WORK TO COMPLETE = Without reproducing any picture, copy the records word for word.

─── INPUT

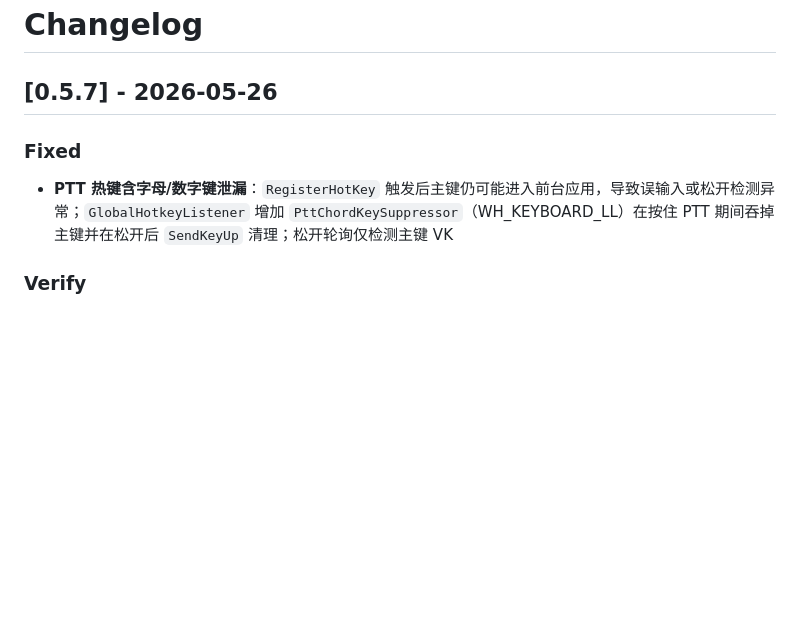
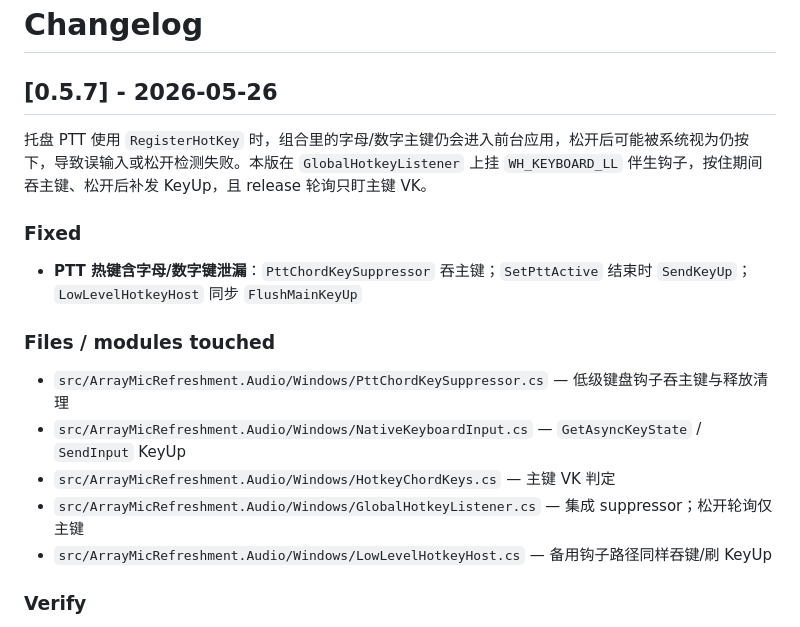
Before and after one commit to wangyuanzhong/array-mic-refreshment, a Markdown page: CHANGELOG.md, the part around the change. Rendered like a GitHub page; blank space fills up the shorter version.

Commit message:
docs: V0.5.7 compliance — CHANGELOG Files section, UI_ROUTE §3/§16
Co-authored-by: Cursor <cursoragent@cursor.com>

```diff
--- a/CHANGELOG.md
+++ b/CHANGELOG.md
@@ -2,9 +2,19 @@
 
 ## [0.5.7] - 2026-05-26
 
+托盘 PTT 使用 `RegisterHotKey` 时，组合里的字母/数字主键仍会进入前台应用，松开后可能被系统视为仍按下，导致误输入或松开检测失败。本版在 `GlobalHotkeyListener` 上挂 `WH_KEYBOARD_LL` 伴生钩子，按住期间吞主键、松开后补发 KeyUp，且 release 轮询只盯主键 VK。
+
 ### Fixed
 
-- **PTT 热键含字母/数字键泄漏**：`RegisterHotKey` 触发后主键仍可能进入前台应用，导致误输入或松开检测异常；`GlobalHotkeyListener` 增加 `PttChordKeySuppressor`（WH_KEYBOARD_LL）在按住 PTT 期间吞掉主键并在松开后 `SendKeyUp` 清理；松开轮询仅检测主键 VK
+- **PTT 热键含字母/数字键泄漏**：`PttChordKeySuppressor` 吞主键；`SetPttActive` 结束时 `SendKeyUp`；`LowLevelHotkeyHost` 同步 `FlushMainKeyUp`
+
+### Files / modules touched
+
+- `src/ArrayMicRefreshment.Audio/Windows/PttChordKeySuppressor.cs` — 低级键盘钩子吞主键与释放清理
+- `src/ArrayMicRefreshment.Audio/Windows/NativeKeyboardInput.cs` — `GetAsyncKeyState` / `SendInput` KeyUp
+- `src/ArrayMicRefreshment.Audio/Windows/HotkeyChordKeys.cs` — 主键 VK 判定
+- `src/ArrayMicRefreshment.Audio/Windows/GlobalHotkeyListener.cs` — 集成 suppressor；松开轮询仅主键
+- `src/ArrayMicRefreshment.Audio/Windows/LowLevelHotkeyHost.cs` — 备用钩子路径同样吞键/刷 KeyUp
 
 ### Verify
 
```
Also changed, not shown: docs/UI_ROUTE_B_WEBVIEW2.md (+2 -1 lines).
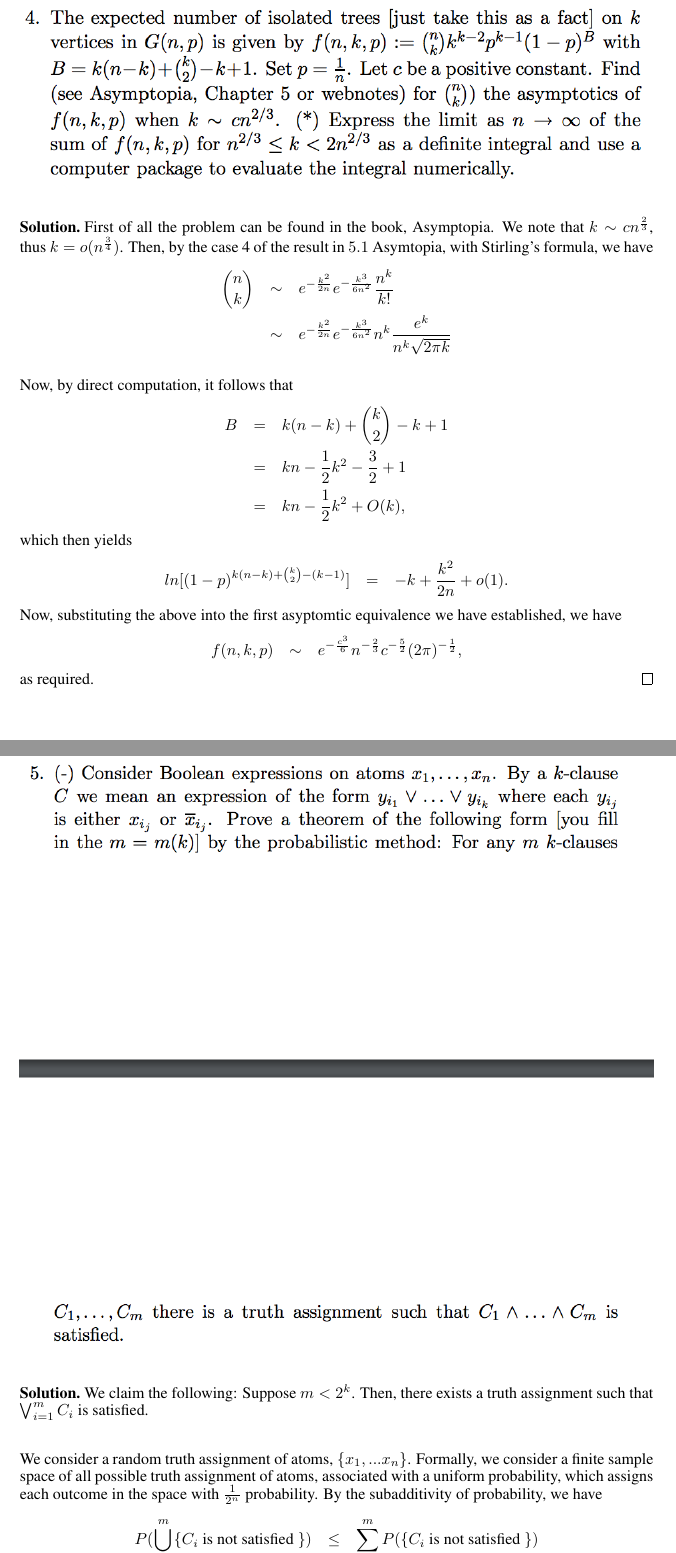
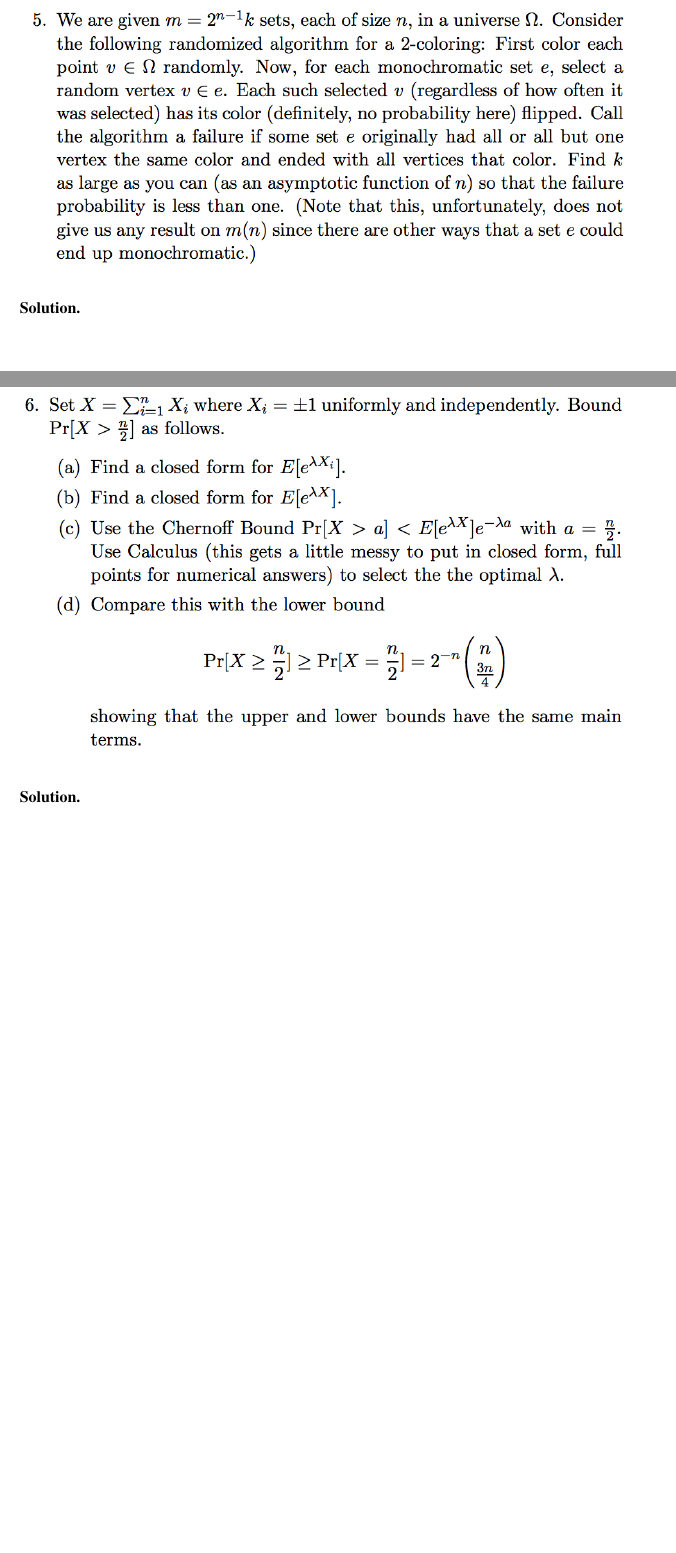
Before and after one commit to ydchoi/Probabilistic-Method, a LaTeX problem sheet (pset2.tex): two parts of pages 4 and 5 of 6 before the commit and two parts of pages 5 and 6 of 6 after it, joined at a grey line, cut at the place of the change, the shorter picture padded with empty space. Compiled offline with pdfLaTeX.

Commit message:
A regular commit

```diff
--- a/pset2.tex
+++ b/pset2.tex
@@ -118,34 +118,10 @@ of Probabilistic Method 2016 at Courant Institute of Mathematical Sciences.
 \hfill
 \begin{figure}[h!]
   \centering
-    \includegraphics[width=1\textwidth]{pm-1-4.png}
+    \includegraphics[width=1\textwidth]{PM-2-4.png}
 \end{figure}
 \end{question}
 \begin{solution}
-First of all the problem can be found in the book, Asymptopia.
-We note that $k \sim c n^{\frac{2}{3}}$, thus $k = o(n^{\frac{3}{4}})$.
-Then, by the case 4 of the result in $5.1$ Asymtopia, with Stirling's formula, we have
-\eQb
-{n \choose k} &\sim&
-e^{-\frac{k^2}{2n}} e^{-\frac{k^3}{6n^2}}\dfrac{n^k}{k!} \\
-&\sim&
-e^{-\frac{k^2}{2n}} e^{-\frac{k^3}{6n^2}}n^k \dfrac{e^k}{n^k \sqrt{2\pi k}} \\
-\eQe
-Now, by direct computation, it follows that
-\eQb
-B &=& k(n-k) + {k \choose 2} - k + 1 \\
-&=& kn - \dfrac{1}{2}k^2 - \dfrac{3}{2} + 1 \\
-&=& kn - \dfrac{1}{2}k^2 + O(k),
-\eQe
-which then yields
-\eQb
-ln[(1-p)^{k(n-k) + {k \choose 2} - (k-1)}] &=& -k + \dfrac{k^2}{2n} + o(1).
-\eQe
-Now, substituting the above into the first asyptomtic equivalence we have established, we have
-\eQb
-f(n,k,p) &\sim& e^{-\frac{c^3}{6}}n^{-\frac{2}{3}}c^{-\frac{5}{2}}(2\pi)^{-\frac{1}{2}},
-\eQe
-as required. \hfill $\qed$
 \end{solution}
 
 \newpage
@@ -154,22 +130,7 @@ as required. \hfill $\qed$
 \hfill
 \begin{figure}[h!]
   \centering
-    \includegraphics[width=1\textwidth]{pm-1-5.png}
+    \includegraphics[width=1\textwidth]{PM-2-5.png}
 \end{figure}
 \end{question}
 \begin{solution}
-We claim the following: Suppose $m < 2^{k}$. Then, there exists a truth assignment
-such that $\bigvee_{i=1}^{m} C_i$ is satisfied.
-
-\bigskip
-
-We consider a random truth assignment of atoms, $\{ x_1, ... x_n\}$. Formally,
-we consider a finite sample space of all possible truth assignment of atoms,
-associated with a uniform probability, which assigns each outcome in the space
-with $\frac{1}{2^n}$ probability.
-By the subadditivity of probability, we have
-\eQb
-P( \bigcup_{i=1}^{m} \{ C_i \text{ is not satisfied }\} )
-&\leq& \sum_{i=1}^{m} P(\{ C_i \text{ is not satisfied } \}) \\
-&\leq& m \cdot 2^{-k},
-\eQe
@@ -184 +136,0 @@ which primarily grants us
-P( \bigcup_{i=1}^{m} \{ C_i \text{ is not satisfied }\} ) < 1.
@@ -188,2 +136,0 @@ By DeMorgan's laws, we see that
-(\bigcup_{i=1}^{m} \{ C_i \text{ is not satisfied }\})^c &=&
-\bigcap_{i=1}^{m} \{ C_i \text{ is not satisfied }\}^c \\
@@ -206,4 +139,15 @@ $\bigvee_{i=1}^{m} C_i$ is satisfied, when $m < 2^k$.
 
 \newpage
 
+\begin{question}[6]
+\hfill
+\begin{figure}[h!]
+  \centering
+    \includegraphics[width=1\textwidth]{PM-2-6.png}
+\end{figure}
+\end{question}
+\begin{solution}
+
+\end{solution}
+
 \end{document}
```
Also changed, not shown: pset2.pdf, pset2.tex (25 more changed lines), 2 other files.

──────

YOUR RESPONSE =
Before and after one commit to wangyuanzhong/array-mic-refreshment, a Markdown page: CHANGELOG.md, the part around the change. Rendered like a GitHub page; blank space fills up the shorter version.

Commit message:
docs: V0.5.7 compliance — CHANGELOG Files section, UI_ROUTE §3/§16
Co-authored-by: Cursor <cursoragent@cursor.com>

```diff
--- a/CHANGELOG.md
+++ b/CHANGELOG.md
@@ -2,9 +2,19 @@
 
 ## [0.5.7] - 2026-05-26
 
+托盘 PTT 使用 `RegisterHotKey` 时，组合里的字母/数字主键仍会进入前台应用，松开后可能被系统视为仍按下，导致误输入或松开检测失败。本版在 `GlobalHotkeyListener` 上挂 `WH_KEYBOARD_LL` 伴生钩子，按住期间吞主键、松开后补发 KeyUp，且 release 轮询只盯主键 VK。
+
 ### Fixed
 
-- **PTT 热键含字母/数字键泄漏**：`RegisterHotKey` 触发后主键仍可能进入前台应用，导致误输入或松开检测异常；`GlobalHotkeyListener` 增加 `PttChordKeySuppressor`（WH_KEYBOARD_LL）在按住 PTT 期间吞掉主键并在松开后 `SendKeyUp` 清理；松开轮询仅检测主键 VK
+- **PTT 热键含字母/数字键泄漏**：`PttChordKeySuppressor` 吞主键；`SetPttActive` 结束时 `SendKeyUp`；`LowLevelHotkeyHost` 同步 `FlushMainKeyUp`
+
+### Files / modules touched
+
+- `src/ArrayMicRefreshment.Audio/Windows/PttChordKeySuppressor.cs` — 低级键盘钩子吞主键与释放清理
+- `src/ArrayMicRefreshment.Audio/Windows/NativeKeyboardInput.cs` — `GetAsyncKeyState` / `SendInput` KeyUp
+- `src/ArrayMicRefreshment.Audio/Windows/HotkeyChordKeys.cs` — 主键 VK 判定
+- `src/ArrayMicRefreshment.Audio/Windows/GlobalHotkeyListener.cs` — 集成 suppressor；松开轮询仅主键
+- `src/ArrayMicRefreshment.Audio/Windows/LowLevelHotkeyHost.cs` — 备用钩子路径同样吞键/刷 KeyUp
 
 ### Verify
 
```
Also changed, not shown: docs/UI_ROUTE_B_WEBVIEW2.md (+2 -1 lines).
Before and after one commit to ydchoi/Probabilistic-Method, a LaTeX problem sheet (pset2.tex): two parts of pages 4 and 5 of 6 before the commit and two parts of pages 5 and 6 of 6 after it, joined at a grey line, cut at the place of the change, the shorter picture padded with empty space. Compiled offline with pdfLaTeX.

Commit message:
A regular commit

```diff
--- a/pset2.tex
+++ b/pset2.tex
@@ -118,34 +118,10 @@ of Probabilistic Method 2016 at Courant Institute of Mathematical Sciences.
 \hfill
 \begin{figure}[h!]
   \centering
-    \includegraphics[width=1\textwidth]{pm-1-4.png}
+    \includegraphics[width=1\textwidth]{PM-2-4.png}
 \end{figure}
 \end{question}
 \begin{solution}
-First of all the problem can be found in the book, Asymptopia.
-We note that $k \sim c n^{\frac{2}{3}}$, thus $k = o(n^{\frac{3}{4}})$.
-Then, by the case 4 of the result in $5.1$ Asymtopia, with Stirling's formula, we have
-\eQb
-{n \choose k} &\sim&
-e^{-\frac{k^2}{2n}} e^{-\frac{k^3}{6n^2}}\dfrac{n^k}{k!} \\
-&\sim&
-e^{-\frac{k^2}{2n}} e^{-\frac{k^3}{6n^2}}n^k \dfrac{e^k}{n^k \sqrt{2\pi k}} \\
-\eQe
-Now, by direct computation, it follows that
-\eQb
-B &=& k(n-k) + {k \choose 2} - k + 1 \\
-&=& kn - \dfrac{1}{2}k^2 - \dfrac{3}{2} + 1 \\
-&=& kn - \dfrac{1}{2}k^2 + O(k),
-\eQe
-which then yields
-\eQb
-ln[(1-p)^{k(n-k) + {k \choose 2} - (k-1)}] &=& -k + \dfrac{k^2}{2n} + o(1).
-\eQe
-Now, substituting the above into the first asyptomtic equivalence we have established, we have
-\eQb
-f(n,k,p) &\sim& e^{-\frac{c^3}{6}}n^{-\frac{2}{3}}c^{-\frac{5}{2}}(2\pi)^{-\frac{1}{2}},
-\eQe
-as required. \hfill $\qed$
 \end{solution}
 
 \newpage
@@ -154,22 +130,7 @@ as required. \hfill $\qed$
 \hfill
 \begin{figure}[h!]
   \centering
-    \includegraphics[width=1\textwidth]{pm-1-5.png}
+    \includegraphics[width=1\textwidth]{PM-2-5.png}
 \end{figure}
 \end{question}
 \begin{solution}
-We claim the following: Suppose $m < 2^{k}$. Then, there exists a truth assignment
-such that $\bigvee_{i=1}^{m} C_i$ is satisfied.
-
-\bigskip
-
-We consider a random truth assignment of atoms, $\{ x_1, ... x_n\}$. Formally,
-we consider a finite sample space of all possible truth assignment of atoms,
-associated with a uniform probability, which assigns each outcome in the space
-with $\frac{1}{2^n}$ probability.
-By the subadditivity of probability, we have
-\eQb
-P( \bigcup_{i=1}^{m} \{ C_i \text{ is not satisfied }\} )
-&\leq& \sum_{i=1}^{m} P(\{ C_i \text{ is not satisfied } \}) \\
-&\leq& m \cdot 2^{-k},
-\eQe
@@ -184 +136,0 @@ which primarily grants us
-P( \bigcup_{i=1}^{m} \{ C_i \text{ is not satisfied }\} ) < 1.
@@ -188,2 +136,0 @@ By DeMorgan's laws, we see that
-(\bigcup_{i=1}^{m} \{ C_i \text{ is not satisfied }\})^c &=&
-\bigcap_{i=1}^{m} \{ C_i \text{ is not satisfied }\}^c \\
@@ -206,4 +139,15 @@ $\bigvee_{i=1}^{m} C_i$ is satisfied, when $m < 2^k$.
 
 \newpage
 
+\begin{question}[6]
+\hfill
+\begin{figure}[h!]
+  \centering
+    \includegraphics[width=1\textwidth]{PM-2-6.png}
+\end{figure}
+\end{question}
+\begin{solution}
+
+\end{solution}
+
 \end{document}
```
Also changed, not shown: pset2.pdf, pset2.tex (25 more changed lines), 2 other files.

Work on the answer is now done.